When the conventions come to town every four years, making life a little more stressful for homeless people has become almost as much of a tradition as draping the city in red, white and blue.

Instead of trying to mask and ignore the problem, as other cities have done in the past, Philadelphia is working to help homeless people actually find places to stay as the city’s accommodations are stretched this week during the Democratic National Convention.

The city allocated $61,000 of its DNC budget to provide an additional 110 beds in shelters, according to Philadelphia Magazine. And, $25,000 will go towards supporting about 20 extra outreach workers.

The city has also partnered with advocates who are well-versed in the issues to help transition homeless people into available shelters, according to ThinkProgress.

This approach stands in stark contrast to past conventions.

In 2012, for example, during the Republican National Convention in Tampa, Florida, homeless people were banned entirely from a downtown park where they usually slept and the event site, The Huffington Post reported at the time.

“We had to get our stuff, and then we had to go a mile away or whatever from the facility, the area that was having the convention,” Johnson, 30, told The Huffington Post. “I really didn’t approve of it. We didn’t have nowhere else to go.”

When motel prices skyrocketed in Tampa, and in Charlotte during that year’s DNC, the homeless people who typically relied on such affordable accommodations were also left with nowhere to turn.

Charlotte’s motel prices soared 109 percent during that week, according to the LA Times.

“I work all day for $60,” Eric Jones, who had recently become homeless, told the news outlet. “Why am I going to pay $60 for a room, then I won’t have enough to spend on food or anything.”

Instead of following the lead of other cities, the City of Brotherly Love is taking a cue from its own past major events.

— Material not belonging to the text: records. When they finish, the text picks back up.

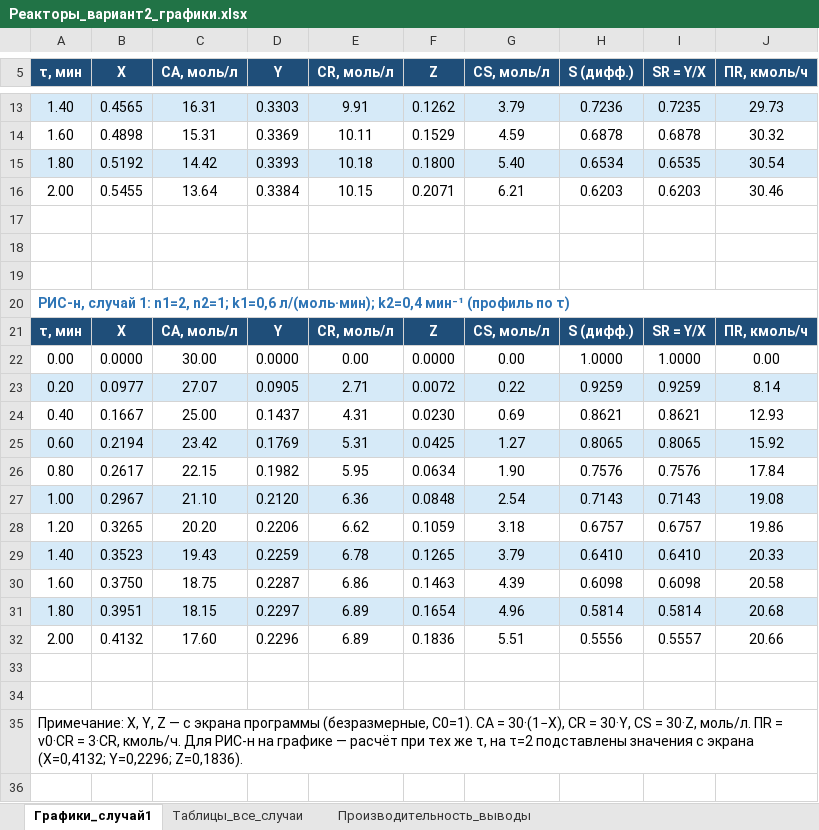
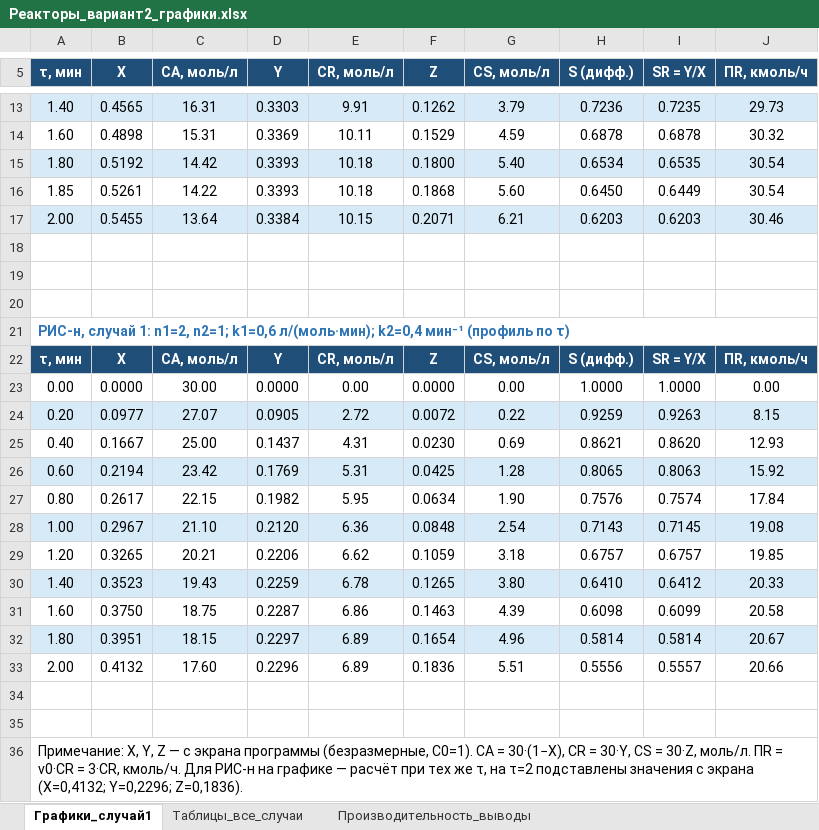
Before and after one commit to lysakalenushka-hash/-, an Excel workbook: reaktory_variant2/Реакторы_вариант2_графики.xlsx, sheet Графики_случай1, drawn as a sheet; only a part is shown, gaps mark what is left out; values as stored, in another font and other column widths than the file's, no borders; charts and pictures not drawn; addresses are those after the commit; the diff names each change by its address in the sheet, - before the commit and + after, or states it on an @@ line.

```diff
--- a/reaktory_variant2/Реакторы_вариант2_графики.xlsx (sheet Графики_случай1)
+++ b/reaktory_variant2/Реакторы_вариант2_графики.xlsx (sheet Графики_случай1)
+row 16: 1.85 | 0.5261 | 14.22 | 0.3393 | 10.18 | 0.1868 | 5.60 | 0.6450 | 0.6449 | 30.54
-A17:J17 fill: none
+A17:J17 fill: #D6EAF8
-E24 (CR, моль/л): 2.71
+E24 (CR, моль/л): 2.72
-I24 (SR = Y/X): 0.9259
+I24 (SR = Y/X): 0.9263
-J24 (ΠR, кмоль/ч): 8.14
+J24 (ΠR, кмоль/ч): 8.15
-I25 (SR = Y/X): 0.8621
+I25 (SR = Y/X): 0.8620
-G26 (CS, моль/л): 1.27
+G26 (CS, моль/л): 1.28
-I26 (SR = Y/X): 0.8065
+I26 (SR = Y/X): 0.8063
-I27 (SR = Y/X): 0.7576
+I27 (SR = Y/X): 0.7574
-I28 (SR = Y/X): 0.7143
+I28 (SR = Y/X): 0.7145
-C29 (CA, моль/л): 20.20
+C29 (CA, моль/л): 20.21
-J29 (ΠR, кмоль/ч): 19.86
+J29 (ΠR, кмоль/ч): 19.85
-G30 (CS, моль/л): 3.79
+G30 (CS, моль/л): 3.80
-I30 (SR = Y/X): 0.6410
+I30 (SR = Y/X): 0.6412
-I31 (SR = Y/X): 0.6098
+I31 (SR = Y/X): 0.6099
-J32 (ΠR, кмоль/ч): 20.68
+J32 (ΠR, кмоль/ч): 20.67
```
Also changed, not shown: sheet Таблицы_все_случаи, charts or pictures, 3 other files.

When the Pope visited Philadelphia last year, the city also expanded its outreach teams and often had them work with staff from the Department of Behavioral Health or formerly homeless peer specialists.

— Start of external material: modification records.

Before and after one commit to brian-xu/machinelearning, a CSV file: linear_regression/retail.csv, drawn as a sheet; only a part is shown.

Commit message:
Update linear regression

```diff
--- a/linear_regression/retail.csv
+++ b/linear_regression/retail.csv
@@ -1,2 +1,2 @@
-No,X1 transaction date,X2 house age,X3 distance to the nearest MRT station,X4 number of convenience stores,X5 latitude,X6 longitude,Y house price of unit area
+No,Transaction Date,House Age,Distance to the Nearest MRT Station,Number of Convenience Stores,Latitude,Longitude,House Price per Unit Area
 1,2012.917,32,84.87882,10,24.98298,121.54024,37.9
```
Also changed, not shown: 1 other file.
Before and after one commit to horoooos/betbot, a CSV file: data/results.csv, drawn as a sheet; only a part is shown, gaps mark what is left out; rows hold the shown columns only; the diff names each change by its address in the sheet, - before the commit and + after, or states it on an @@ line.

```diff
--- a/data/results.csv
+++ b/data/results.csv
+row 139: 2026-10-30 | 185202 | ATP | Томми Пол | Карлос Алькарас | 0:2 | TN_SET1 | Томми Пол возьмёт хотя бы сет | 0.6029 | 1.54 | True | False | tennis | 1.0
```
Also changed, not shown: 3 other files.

“Our hope is this would be a first step,” Laura Weinbaum of Project HOME, a group that works with homeless people, told ThinkProgress. “Even if the reason resources became available is because of the DNC, obviously we want to make hay when the sun shines.”